Alaska Eskimo Footwear celebrates the incredible beauty and spiritual significance of the shoes and boots worn by Alaska Native peoples. Stunning photography brings the harsh and striking environment of the North alive and demonstrates how essential footwear was to Native survival. Eskimo seamstresses, dancers, and hunters explain the symbolic meaning of their traditional patterns and decorative details, helping the reader understand the ancient stories stitched into timeless designs.
For each major Alaska Eskimo group "Inupiaq, Yup'ik, Aleut, Alutiiq, St. Lawrence Islander" authors Oakes and Riewe discuss pattern, design, and techniques for skin preparation, construction, and decoration. They describe the reasons for design and decorative differences in boots used for ceremonies and dancing versus those for everyday wear and hunting, trapping, and fishing.
Developed with Eskimo seamstresses from each Alaskan region, this full-color volume features photographs from museum collections in the United States and Russia.
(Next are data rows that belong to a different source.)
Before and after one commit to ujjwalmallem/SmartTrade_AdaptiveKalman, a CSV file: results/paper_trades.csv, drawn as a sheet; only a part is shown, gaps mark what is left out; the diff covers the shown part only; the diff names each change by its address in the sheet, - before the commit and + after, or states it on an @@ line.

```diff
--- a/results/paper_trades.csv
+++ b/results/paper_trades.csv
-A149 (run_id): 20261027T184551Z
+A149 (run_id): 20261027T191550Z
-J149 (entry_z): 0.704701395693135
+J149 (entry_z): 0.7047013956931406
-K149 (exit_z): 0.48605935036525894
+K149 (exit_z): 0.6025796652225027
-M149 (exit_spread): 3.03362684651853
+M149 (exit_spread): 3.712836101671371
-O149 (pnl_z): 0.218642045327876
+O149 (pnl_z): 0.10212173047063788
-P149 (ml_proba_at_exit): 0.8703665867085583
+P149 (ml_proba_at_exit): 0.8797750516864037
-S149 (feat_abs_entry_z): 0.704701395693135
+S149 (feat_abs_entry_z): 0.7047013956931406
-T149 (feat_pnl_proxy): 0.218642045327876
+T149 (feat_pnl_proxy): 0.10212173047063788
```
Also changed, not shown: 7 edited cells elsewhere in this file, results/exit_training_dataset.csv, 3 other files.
Detailed drawings of patterns, construction techniques, and decorative details illustrate the complexity of this ancient art and provide readers with guidance in identifying regional styles. A tribute to an exquisite art and the women who practice it, Alaska Eskimo Footwear brings the beauty of the North to life.
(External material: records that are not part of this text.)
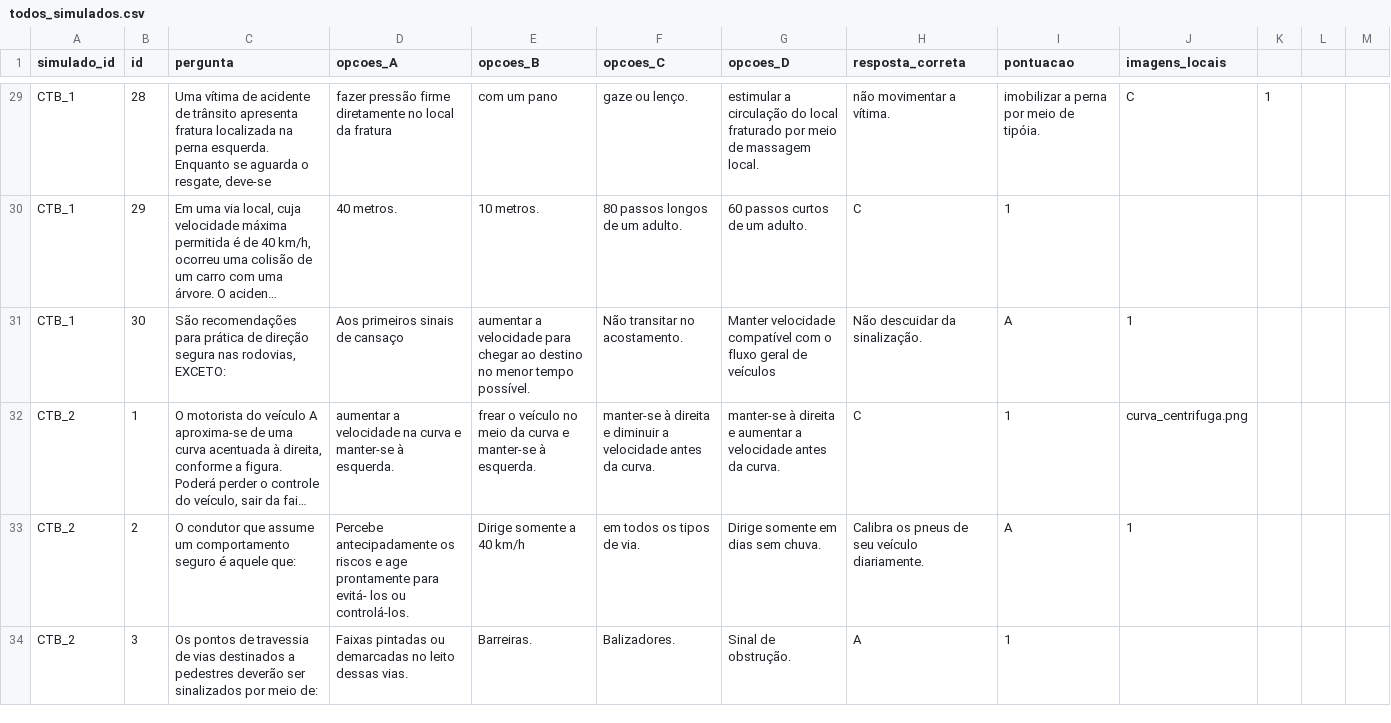
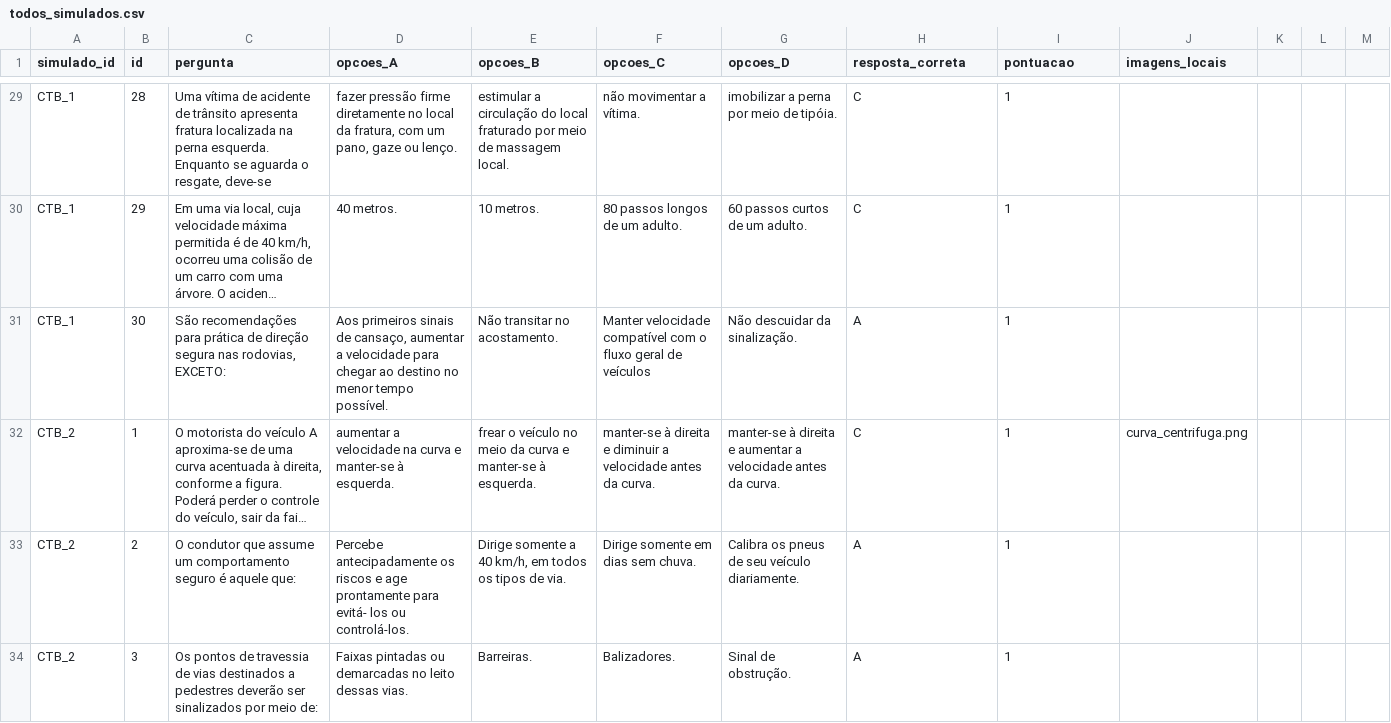
Before and after one commit to andrade044/Curso-WebApp, a CSV file: todos_simulados.csv, drawn as a sheet; only a part is shown, gaps mark what is left out; long unchanged cells end in …; the diff covers the shown part only; the diff names each change by its address in the sheet, - before the commit and + after, or states it on an @@ line.

```diff
--- a/todos_simulados.csv
+++ b/todos_simulados.csv
-D29 (opcoes_A): …local da fratura
+D29 (opcoes_A): …local da fratura, com um pano, gaze ou lenço.
-E29 (opcoes_B): com um pano
+E29 (opcoes_B): estimular a circulação do local fraturado por meio de massagem local.
-F29 (opcoes_C): gaze ou lenço.
+F29 (opcoes_C): não movimentar a vítima.
-G29 (opcoes_D): estimular a circulação do local fraturado por meio de massagem local.
+G29 (opcoes_D): imobilizar a perna por meio de tipóia.
-H29 (resposta_correta): não movimentar a vítima.
+H29 (resposta_correta): C
-I29 (pontuacao): imobilizar a perna por meio de tipóia.
+I29 (pontuacao): 1
-J29 (imagens_locais): C
+J29 (imagens_locais): (empty)
-K29: 1
+K29: (empty)
-D31 (opcoes_A): …sinais de cansaço
+D31 (opcoes_A): …sinais de cansaço, aumentar a velocidade para chegar ao destino no menor tempo possível.
-E31 (opcoes_B): aumentar a velocidade para chegar ao destino no menor tempo possível.
+E31 (opcoes_B): Não transitar no acostamento.
-F31 (opcoes_C): Não transitar no acostamento.
+F31 (opcoes_C): Manter velocidade compatível com o fluxo geral de veículos
-G31 (opcoes_D): Manter velocidade compatível com o fluxo geral de veículos
+G31 (opcoes_D): Não descuidar da sinalização.
-H31 (resposta_correta): Não descuidar da sinalização.
+H31 (resposta_correta): A
-I31 (pontuacao): A
+I31 (pontuacao): 1
-J31 (imagens_locais): 1
+J31 (imagens_locais): (empty)
-E33 (opcoes_B): Dirige somente a 40 km/h
+E33 (opcoes_B): Dirige somente a 40 km/h, em todos os tipos de via.
-F33 (opcoes_C): em todos os tipos de via.
+F33 (opcoes_C): Dirige somente em dias sem chuva.
-G33 (opcoes_D): Dirige somente em dias sem chuva.
+G33 (opcoes_D): Calibra os pneus de seu veículo diariamente.
-H33 (resposta_correta): Calibra os pneus de seu veículo diariamente.
+H33 (resposta_correta): A
-I33 (pontuacao): A
+I33 (pontuacao): 1
-J33 (imagens_locais): 1
+J33 (imagens_locais): (empty)
```
Also changed, not shown: 163 edited cells elsewhere in this file.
Jill Oakes teaches in the Department of Environment and Geography at the University of Manitoba. With Rick Riewe, her husband, she wrote Our Boots: An Inuit Women's Art, as well as Spirit of Siberia: Traditional Native Life, Clothing, and Footwear which was published in association with the Bata Shoe Museum (Toronto). Her fields of interest include the ways that Native women improve their community's quality of life, manage resources, and pass on traditional knowledge.
Rick Riewe is a professor of zoology at the University of Manitoba, where he teaches ecology, resource management, and biology. He studies northern wildlife management, native land use, and the domestic economy of northern hunters. With funding from the Bata Shoe Museum, he and his wife have lived and studied with the Native peoples of Canada, Alaska, Siberia, Fennoscandia, and Greenland.
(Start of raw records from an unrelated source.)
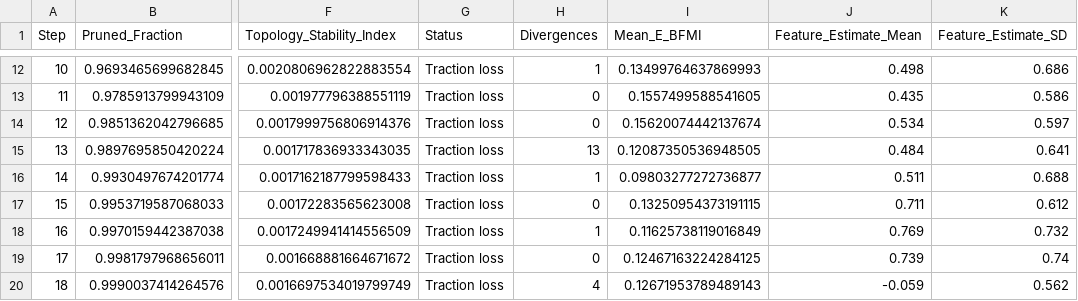
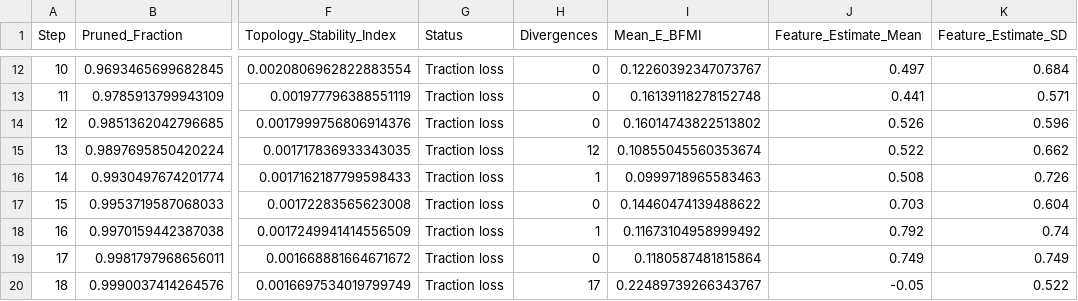
Before and after one commit to lingdoc/constraints-endure-biology, a CSV file: amphibian_topology/output/pruning_transitions_frozen.csv, drawn as a sheet; only a part is shown, gaps mark what is left out; the diff covers the shown part only; the diff names each change by its address in the sheet, - before the commit and + after, or states it on an @@ line.

```diff
--- a/amphibian_topology/output/pruning_transitions_frozen.csv
+++ b/amphibian_topology/output/pruning_transitions_frozen.csv
-H12 (Divergences): 1
+H12 (Divergences): 0
-I12 (Mean_E_BFMI): 0.13499764637869993
+I12 (Mean_E_BFMI): 0.12260392347073767
-J12 (Feature_Estimate_Mean): 0.498
+J12 (Feature_Estimate_Mean): 0.497
-K12 (Feature_Estimate_SD): 0.686
+K12 (Feature_Estimate_SD): 0.684
-I13 (Mean_E_BFMI): 0.1557499588541605
+I13 (Mean_E_BFMI): 0.16139118278152748
-J13 (Feature_Estimate_Mean): 0.435
+J13 (Feature_Estimate_Mean): 0.441
-K13 (Feature_Estimate_SD): 0.586
+K13 (Feature_Estimate_SD): 0.571
-I14 (Mean_E_BFMI): 0.15620074442137674
+I14 (Mean_E_BFMI): 0.16014743822513802
-J14 (Feature_Estimate_Mean): 0.534
+J14 (Feature_Estimate_Mean): 0.526
-K14 (Feature_Estimate_SD): 0.597
+K14 (Feature_Estimate_SD): 0.596
-H15 (Divergences): 13
+H15 (Divergences): 12
-I15 (Mean_E_BFMI): 0.12087350536948505
+I15 (Mean_E_BFMI): 0.10855045560353674
-J15 (Feature_Estimate_Mean): 0.484
+J15 (Feature_Estimate_Mean): 0.522
-K15 (Feature_Estimate_SD): 0.641
+K15 (Feature_Estimate_SD): 0.662
-I16 (Mean_E_BFMI): 0.09803277272736877
+I16 (Mean_E_BFMI): 0.0999718965583463
-J16 (Feature_Estimate_Mean): 0.511
+J16 (Feature_Estimate_Mean): 0.508
-K16 (Feature_Estimate_SD): 0.688
+K16 (Feature_Estimate_SD): 0.726
-I17 (Mean_E_BFMI): 0.13250954373191115
+I17 (Mean_E_BFMI): 0.14460474139488622
-J17 (Feature_Estimate_Mean): 0.711
+J17 (Feature_Estimate_Mean): 0.703
-K17 (Feature_Estimate_SD): 0.612
+K17 (Feature_Estimate_SD): 0.604
-I18 (Mean_E_BFMI): 0.11625738119016849
+I18 (Mean_E_BFMI): 0.11673104958999492
-J18 (Feature_Estimate_Mean): 0.769
+J18 (Feature_Estimate_Mean): 0.792
-K18 (Feature_Estimate_SD): 0.732
+K18 (Feature_Estimate_SD): 0.74
-I19 (Mean_E_BFMI): 0.12467163224284125
+I19 (Mean_E_BFMI): 0.1180587481815864
-J19 (Feature_Estimate_Mean): 0.739
+J19 (Feature_Estimate_Mean): 0.749
-K19 (Feature_Estimate_SD): 0.74
+K19 (Feature_Estimate_SD): 0.749
-H20 (Divergences): 4
+H20 (Divergences): 17
-I20 (Mean_E_BFMI): 0.12671953789489143
+I20 (Mean_E_BFMI): 0.22489739266343767
-J20 (Feature_Estimate_Mean): -0.059
+J20 (Feature_Estimate_Mean): -0.05
-K20 (Feature_Estimate_SD): 0.562
+K20 (Feature_Estimate_SD): 0.522
```
Also changed, not shown: 38 edited cells elsewhere in this file, amphibian_topology/output/pruning_transitions_routed.csv, 5 other files.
"The written text is beautifully augmented by contemporary and historical photographs, as well as line drawings. This illustrative material is a major asset to the manuscript."
—Richard Nelson, PhD